Down to the last line below, repeat the entries word for word and drop the pictures.

━━ Supplied material ━━

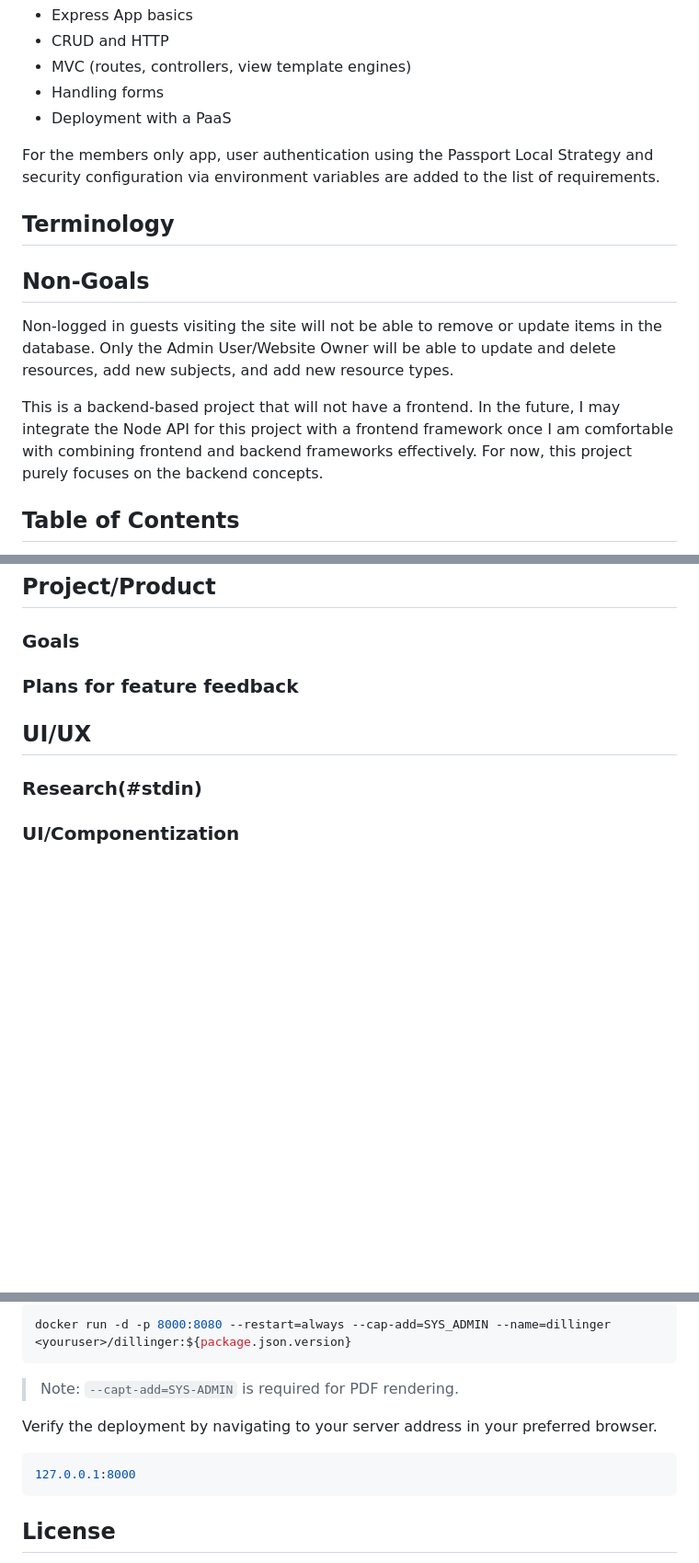
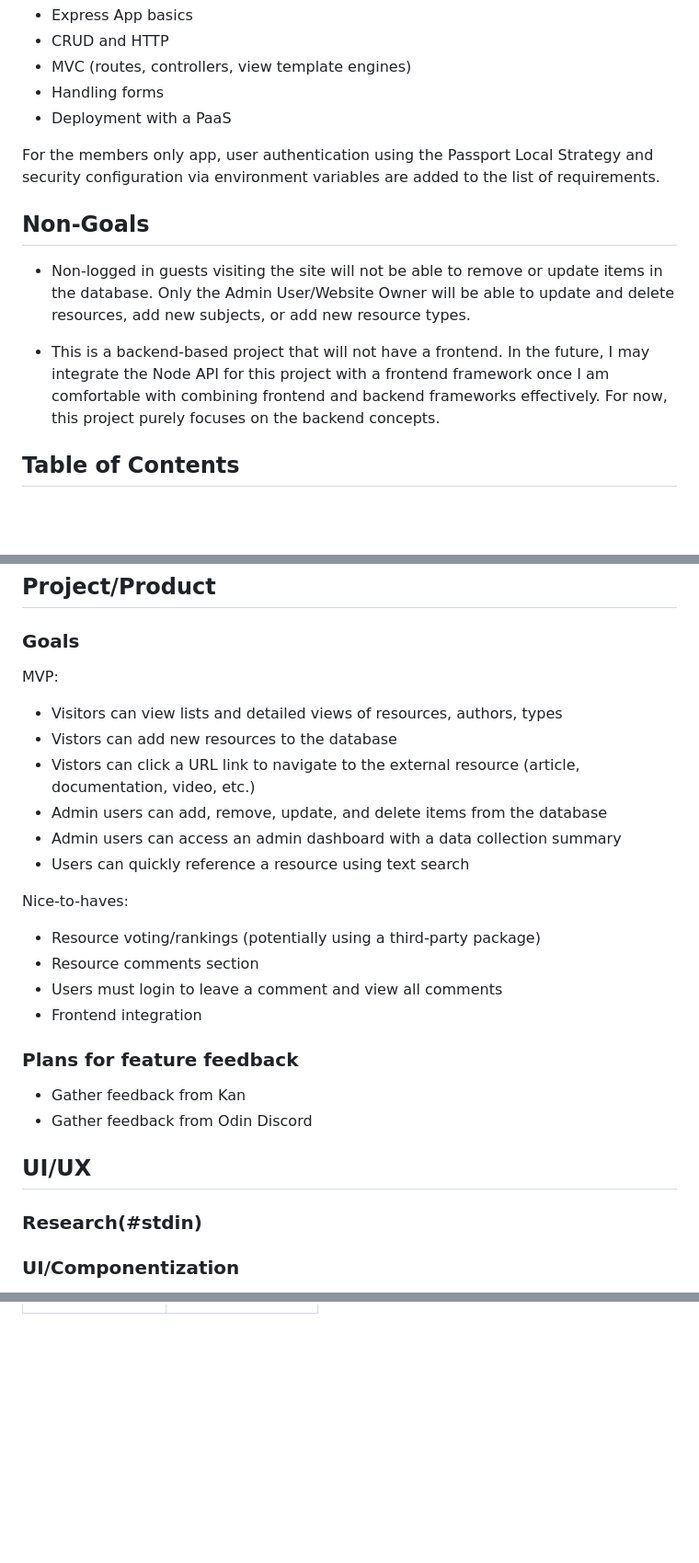
Before and after one commit to mrzamin/top-search, a Markdown page: engineering.md, 3 parts joined by grey strips. Shown at 92% size. GitHub-like rendering; blank space fills up the shorter version.

````diff
--- a/engineering.md
+++ b/engineering.md
@@ -24,11 +24,10 @@ For the inventory app, the designated learning outcomes are:
 
 For the members only app, user authentication using the Passport Local Strategy and security configuration via environment variables are added to the list of requirements.
 
-## Terminology
 ## Non-Goals
-Non-logged in guests visiting the site will not be able to remove or update items in the database. Only the Admin User/Website Owner will be able to update and delete resources, add new subjects, and add new resource types.
+- Non-logged in guests visiting the site will not be able to remove or update items in the database. Only the Admin User/Website Owner will be able to update and delete resources, add new subjects, or add new resource types.
 
-This is a backend-based project that will not have a frontend. In the future, I may integrate the Node API for this project with a frontend framework once I am comfortable with combining frontend and backend frameworks effectively. For now, this project purely focuses on the backend concepts.
+- This is a backend-based project that will not have a frontend. In the future, I may integrate the Node API for this project with a frontend framework once I am comfortable with combining frontend and backend frameworks effectively. For now, this project purely focuses on the backend concepts.
 
 ## Table of Contents
 <!--ts-->
@@ -53,7 +52,23 @@ This is a backend-based project that will not have a frontend. In the future, I
 
 ## Project/Product
 ### Goals
+MVP:
+- Visitors can view lists and detailed views of resources, authors, types
+- Vistors can add new resources to the database
+- Vistors can click a URL link to navigate to the external resource (article, documentation, video, etc.)
+- Admin users can add, remove, update, and delete items from the database
+- Admin users can access an admin dashboard with a data collection summary
+- Users can quickly reference a resource using text search
+
+Nice-to-haves:
+- Resource voting/rankings (potentially using a third-party package)
+- Resource comments section
+- Users must login to leave a comment and view all comments
+- Frontend integration
+
 ### Plans for feature feedback
+- Gather feedback from Kan
+- Gather feedback from Odin Discord
 
 ## UI/UX
 ### Research(#stdin)
@@ -215,15 +167,0 @@ port 8080 of the Docker (or whatever port was exposed in the Dockerfile):
-```sh
-docker run -d -p 8000:8080 --restart=always --cap-add=SYS_ADMIN --name=dillinger <youruser>/dillinger:${package.json.version}
-```
-
-> Note: `--capt-add=SYS-ADMIN` is required for PDF rendering.
-
-Verify the deployment by navigating to your server address in
-your preferred browser.
-
-```sh
-127.0.0.1:8000
-```
-
-## License
-
````
Also changed, not shown: other parts of engineering.md (+24 -112 lines).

━━━

__Exercise result__:
Before and after one commit to mrzamin/top-search, a Markdown page: engineering.md, 3 parts joined by grey strips. Shown at 92% size. GitHub-like rendering; blank space fills up the shorter version.

````diff
--- a/engineering.md
+++ b/engineering.md
@@ -24,11 +24,10 @@ For the inventory app, the designated learning outcomes are:
 
 For the members only app, user authentication using the Passport Local Strategy and security configuration via environment variables are added to the list of requirements.
 
-## Terminology
 ## Non-Goals
-Non-logged in guests visiting the site will not be able to remove or update items in the database. Only the Admin User/Website Owner will be able to update and delete resources, add new subjects, and add new resource types.
+- Non-logged in guests visiting the site will not be able to remove or update items in the database. Only the Admin User/Website Owner will be able to update and delete resources, add new subjects, or add new resource types.
 
-This is a backend-based project that will not have a frontend. In the future, I may integrate the Node API for this project with a frontend framework once I am comfortable with combining frontend and backend frameworks effectively. For now, this project purely focuses on the backend concepts.
+- This is a backend-based project that will not have a frontend. In the future, I may integrate the Node API for this project with a frontend framework once I am comfortable with combining frontend and backend frameworks effectively. For now, this project purely focuses on the backend concepts.
 
 ## Table of Contents
 <!--ts-->
@@ -53,7 +52,23 @@ This is a backend-based project that will not have a frontend. In the future, I
 
 ## Project/Product
 ### Goals
+MVP:
+- Visitors can view lists and detailed views of resources, authors, types
+- Vistors can add new resources to the database
+- Vistors can click a URL link to navigate to the external resource (article, documentation, video, etc.)
+- Admin users can add, remove, update, and delete items from the database
+- Admin users can access an admin dashboard with a data collection summary
+- Users can quickly reference a resource using text search
+
+Nice-to-haves:
+- Resource voting/rankings (potentially using a third-party package)
+- Resource comments section
+- Users must login to leave a comment and view all comments
+- Frontend integration
+
 ### Plans for feature feedback
+- Gather feedback from Kan
+- Gather feedback from Odin Discord
 
 ## UI/UX
 ### Research(#stdin)
@@ -215,15 +167,0 @@ port 8080 of the Docker (or whatever port was exposed in the Dockerfile):
-```sh
-docker run -d -p 8000:8080 --restart=always --cap-add=SYS_ADMIN --name=dillinger <youruser>/dillinger:${package.json.version}
-```
-
-> Note: `--capt-add=SYS-ADMIN` is required for PDF rendering.
-
-Verify the deployment by navigating to your server address in
-your preferred browser.
-
-```sh
-127.0.0.1:8000
-```
-
-## License
-
````
Also changed, not shown: other parts of engineering.md (+24 -112 lines).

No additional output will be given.